We have not yet decided what will be the minimum requirements, but GTX660 definitely will play in the main settings.
Reporter: The game will be as friendly to the modders as the first part?
Armagan: Actually, we strive to modding was easier in general. This is one reason why the development of the game took longer than we expected, the system that we have come up with not only work well, but should also be easy for modders.
Reporter: The game will be more focused on multiplayer mode or single player? Will the repose of character development in the style of MMO and whether the multiplayer part of the arena or «Online campaigns"?
Armagan: We have a high standard that we strive vyderzhatv single-player and multiplayer games. For us it is not a matter of choosing one over the other. Both modes must conform to our expectations. Unfortunately, we can not disclose additional information on additional networking opportunities at this time, but the style of the game arena, of course, is not going anywhere. There will be no character development MMO style in the classical sense, as it significantly violates justice and sporting interest. However, players will be able to monitor your progress and feel without getting an unfair advantage.

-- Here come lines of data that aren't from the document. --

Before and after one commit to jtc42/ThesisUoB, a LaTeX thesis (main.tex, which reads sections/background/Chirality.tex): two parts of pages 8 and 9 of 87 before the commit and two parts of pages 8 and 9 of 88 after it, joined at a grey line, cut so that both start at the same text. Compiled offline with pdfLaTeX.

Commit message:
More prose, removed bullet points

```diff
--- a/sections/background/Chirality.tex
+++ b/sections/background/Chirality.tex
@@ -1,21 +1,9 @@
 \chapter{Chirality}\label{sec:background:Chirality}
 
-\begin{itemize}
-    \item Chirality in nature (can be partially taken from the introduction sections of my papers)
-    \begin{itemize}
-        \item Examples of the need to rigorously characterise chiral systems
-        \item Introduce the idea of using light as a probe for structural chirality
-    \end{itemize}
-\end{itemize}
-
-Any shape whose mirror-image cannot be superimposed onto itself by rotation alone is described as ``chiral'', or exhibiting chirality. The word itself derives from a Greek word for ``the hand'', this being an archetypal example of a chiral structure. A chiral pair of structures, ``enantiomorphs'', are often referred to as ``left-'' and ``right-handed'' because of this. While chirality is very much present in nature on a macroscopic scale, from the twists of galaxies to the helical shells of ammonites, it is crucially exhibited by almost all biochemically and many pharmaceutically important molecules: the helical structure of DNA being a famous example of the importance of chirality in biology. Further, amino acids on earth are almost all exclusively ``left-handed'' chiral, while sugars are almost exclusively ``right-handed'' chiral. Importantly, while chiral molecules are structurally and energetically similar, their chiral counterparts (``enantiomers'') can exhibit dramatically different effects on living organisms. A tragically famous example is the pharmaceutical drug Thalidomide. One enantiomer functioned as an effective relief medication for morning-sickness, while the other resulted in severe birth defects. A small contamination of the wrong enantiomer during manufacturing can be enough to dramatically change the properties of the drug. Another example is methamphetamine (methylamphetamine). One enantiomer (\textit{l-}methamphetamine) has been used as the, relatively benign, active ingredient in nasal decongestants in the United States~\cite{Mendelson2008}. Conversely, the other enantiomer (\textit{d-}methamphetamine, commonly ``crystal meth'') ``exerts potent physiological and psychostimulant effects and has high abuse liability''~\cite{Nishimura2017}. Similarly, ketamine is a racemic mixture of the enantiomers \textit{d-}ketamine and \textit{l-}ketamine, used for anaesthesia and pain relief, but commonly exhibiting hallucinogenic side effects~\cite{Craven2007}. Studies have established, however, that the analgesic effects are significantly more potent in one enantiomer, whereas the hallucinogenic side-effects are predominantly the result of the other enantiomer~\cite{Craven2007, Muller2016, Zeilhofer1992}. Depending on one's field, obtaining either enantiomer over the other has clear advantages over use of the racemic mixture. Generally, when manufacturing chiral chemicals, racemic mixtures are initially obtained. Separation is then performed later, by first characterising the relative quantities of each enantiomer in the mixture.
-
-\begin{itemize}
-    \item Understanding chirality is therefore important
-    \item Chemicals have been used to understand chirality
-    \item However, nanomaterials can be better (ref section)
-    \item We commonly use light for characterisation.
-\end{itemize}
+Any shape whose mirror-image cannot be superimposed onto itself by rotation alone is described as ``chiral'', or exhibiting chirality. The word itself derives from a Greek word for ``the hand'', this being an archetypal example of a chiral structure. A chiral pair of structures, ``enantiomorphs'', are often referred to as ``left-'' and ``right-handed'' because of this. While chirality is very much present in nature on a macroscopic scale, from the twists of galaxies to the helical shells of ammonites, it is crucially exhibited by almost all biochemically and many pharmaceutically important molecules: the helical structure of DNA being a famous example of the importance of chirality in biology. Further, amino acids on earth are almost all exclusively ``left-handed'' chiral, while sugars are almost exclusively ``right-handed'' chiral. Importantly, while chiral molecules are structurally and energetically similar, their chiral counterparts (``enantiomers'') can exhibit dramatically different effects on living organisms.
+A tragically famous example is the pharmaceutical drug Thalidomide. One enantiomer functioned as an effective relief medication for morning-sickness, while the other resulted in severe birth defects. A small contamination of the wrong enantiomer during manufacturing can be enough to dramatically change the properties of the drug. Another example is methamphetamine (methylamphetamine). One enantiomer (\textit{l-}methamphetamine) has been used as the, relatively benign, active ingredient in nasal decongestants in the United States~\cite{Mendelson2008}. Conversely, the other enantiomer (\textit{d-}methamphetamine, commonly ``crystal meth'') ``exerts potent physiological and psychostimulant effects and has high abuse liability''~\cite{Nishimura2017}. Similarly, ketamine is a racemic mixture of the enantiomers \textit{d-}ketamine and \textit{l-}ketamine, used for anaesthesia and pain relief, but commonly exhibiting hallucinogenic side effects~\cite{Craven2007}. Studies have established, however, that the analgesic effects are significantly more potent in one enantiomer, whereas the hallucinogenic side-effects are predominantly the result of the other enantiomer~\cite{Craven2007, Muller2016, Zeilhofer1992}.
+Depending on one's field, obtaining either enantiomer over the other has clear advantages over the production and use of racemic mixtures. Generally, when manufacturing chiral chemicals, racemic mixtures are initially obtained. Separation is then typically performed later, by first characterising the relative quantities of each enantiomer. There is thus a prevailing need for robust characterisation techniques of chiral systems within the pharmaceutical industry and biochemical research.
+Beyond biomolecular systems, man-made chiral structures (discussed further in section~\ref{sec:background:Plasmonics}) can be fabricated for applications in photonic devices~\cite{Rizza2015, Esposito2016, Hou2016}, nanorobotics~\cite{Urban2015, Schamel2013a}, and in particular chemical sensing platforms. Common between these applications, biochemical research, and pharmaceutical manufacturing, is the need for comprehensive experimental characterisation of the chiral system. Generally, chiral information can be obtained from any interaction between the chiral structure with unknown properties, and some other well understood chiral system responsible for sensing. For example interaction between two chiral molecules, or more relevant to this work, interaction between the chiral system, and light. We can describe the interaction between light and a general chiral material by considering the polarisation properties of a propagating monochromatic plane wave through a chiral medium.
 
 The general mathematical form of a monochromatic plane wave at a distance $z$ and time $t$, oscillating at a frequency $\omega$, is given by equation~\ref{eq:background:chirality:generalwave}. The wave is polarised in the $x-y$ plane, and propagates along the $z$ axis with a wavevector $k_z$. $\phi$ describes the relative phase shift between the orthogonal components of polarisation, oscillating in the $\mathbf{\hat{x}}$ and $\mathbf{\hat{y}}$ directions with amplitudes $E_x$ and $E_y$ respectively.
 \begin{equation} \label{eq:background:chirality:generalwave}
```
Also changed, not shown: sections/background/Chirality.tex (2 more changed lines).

Reporter: Bannerlord will be the same as the open world in the first part? If so, you increase the scale?
Armagan: The Vannerlord certainly have a map of the open world. We still decided to scale proportions, but I can say that the area of the card is approximately four times the Warband.
Reporter: Your team tries to bring more strategy to the game. Will it be done in Bannerlord in Total war?
Armagan: Bannerlord will have a large number of improvements in the management. AI It will also be greatly improved. The main focus of the game is still on a dive in his own character, so the battle will never feel like in a conventional strategy.
Mount & Blade IISP/MP: Single + MP
Release: In development
Pixel Noir - Kickstarter Update #7
The Kickstarter campaign for Pixel Noir is making its way through the stretch goals:
Folks, we have been doing an amazing job - blasting through our first two stretch goals in a couple of days! Thanks to you, both an Xbox One port and NEW GAME+ are officially unlocked! It happened all so quickly that we didn't even get a chance to tell you all about our plans for NEW GAME+! Well, we'll save that one for a future update :)
Our current stretch goal is the card mini-game. At the time of writing this update, we are amazingly a mere $75 away from having this in-game!
With 20 days still left in the campaign, I think it's safe to say that you guys are absolutely DESTROYING these goals one by one :O